The problem: Everything in the listing below should be repeated exactly.

Exercise inputs:
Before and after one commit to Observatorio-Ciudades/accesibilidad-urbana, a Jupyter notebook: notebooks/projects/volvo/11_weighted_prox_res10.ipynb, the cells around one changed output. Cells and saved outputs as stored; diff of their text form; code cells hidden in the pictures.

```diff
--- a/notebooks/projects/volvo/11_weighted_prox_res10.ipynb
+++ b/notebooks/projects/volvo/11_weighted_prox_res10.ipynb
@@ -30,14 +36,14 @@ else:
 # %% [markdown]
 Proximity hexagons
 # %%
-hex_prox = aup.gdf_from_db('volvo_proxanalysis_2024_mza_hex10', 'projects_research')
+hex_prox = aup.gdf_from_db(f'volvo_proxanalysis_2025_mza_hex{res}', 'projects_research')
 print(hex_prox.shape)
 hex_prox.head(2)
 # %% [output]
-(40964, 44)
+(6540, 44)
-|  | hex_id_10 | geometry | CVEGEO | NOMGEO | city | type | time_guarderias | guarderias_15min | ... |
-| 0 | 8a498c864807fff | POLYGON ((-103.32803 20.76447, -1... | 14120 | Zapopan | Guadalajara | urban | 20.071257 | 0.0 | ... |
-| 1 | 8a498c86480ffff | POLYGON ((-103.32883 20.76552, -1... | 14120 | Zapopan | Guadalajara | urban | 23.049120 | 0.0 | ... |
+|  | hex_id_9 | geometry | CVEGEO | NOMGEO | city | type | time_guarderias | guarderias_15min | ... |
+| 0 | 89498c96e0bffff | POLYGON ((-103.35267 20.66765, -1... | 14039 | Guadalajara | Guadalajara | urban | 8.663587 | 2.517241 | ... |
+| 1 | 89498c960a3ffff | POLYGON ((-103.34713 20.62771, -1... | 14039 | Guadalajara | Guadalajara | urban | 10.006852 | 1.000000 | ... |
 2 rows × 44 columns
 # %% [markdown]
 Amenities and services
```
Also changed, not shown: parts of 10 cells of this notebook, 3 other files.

Answer to the problem:
Before and after one commit to Observatorio-Ciudades/accesibilidad-urbana, a Jupyter notebook: notebooks/projects/volvo/11_weighted_prox_res10.ipynb, the cells around one changed output. Cells and saved outputs as stored; diff of their text form; code cells hidden in the pictures.

```diff
--- a/notebooks/projects/volvo/11_weighted_prox_res10.ipynb
+++ b/notebooks/projects/volvo/11_weighted_prox_res10.ipynb
@@ -30,14 +36,14 @@ else:
 # %% [markdown]
 Proximity hexagons
 # %%
-hex_prox = aup.gdf_from_db('volvo_proxanalysis_2024_mza_hex10', 'projects_research')
+hex_prox = aup.gdf_from_db(f'volvo_proxanalysis_2025_mza_hex{res}', 'projects_research')
 print(hex_prox.shape)
 hex_prox.head(2)
 # %% [output]
-(40964, 44)
+(6540, 44)
-|  | hex_id_10 | geometry | CVEGEO | NOMGEO | city | type | time_guarderias | guarderias_15min | ... |
-| 0 | 8a498c864807fff | POLYGON ((-103.32803 20.76447, -1... | 14120 | Zapopan | Guadalajara | urban | 20.071257 | 0.0 | ... |
-| 1 | 8a498c86480ffff | POLYGON ((-103.32883 20.76552, -1... | 14120 | Zapopan | Guadalajara | urban | 23.049120 | 0.0 | ... |
+|  | hex_id_9 | geometry | CVEGEO | NOMGEO | city | type | time_guarderias | guarderias_15min | ... |
+| 0 | 89498c96e0bffff | POLYGON ((-103.35267 20.66765, -1... | 14039 | Guadalajara | Guadalajara | urban | 8.663587 | 2.517241 | ... |
+| 1 | 89498c960a3ffff | POLYGON ((-103.34713 20.62771, -1... | 14039 | Guadalajara | Guadalajara | urban | 10.006852 | 1.000000 | ... |
 2 rows × 44 columns
 # %% [markdown]
 Amenities and services
```
Also changed, not shown: parts of 10 cells of this notebook, 3 other files.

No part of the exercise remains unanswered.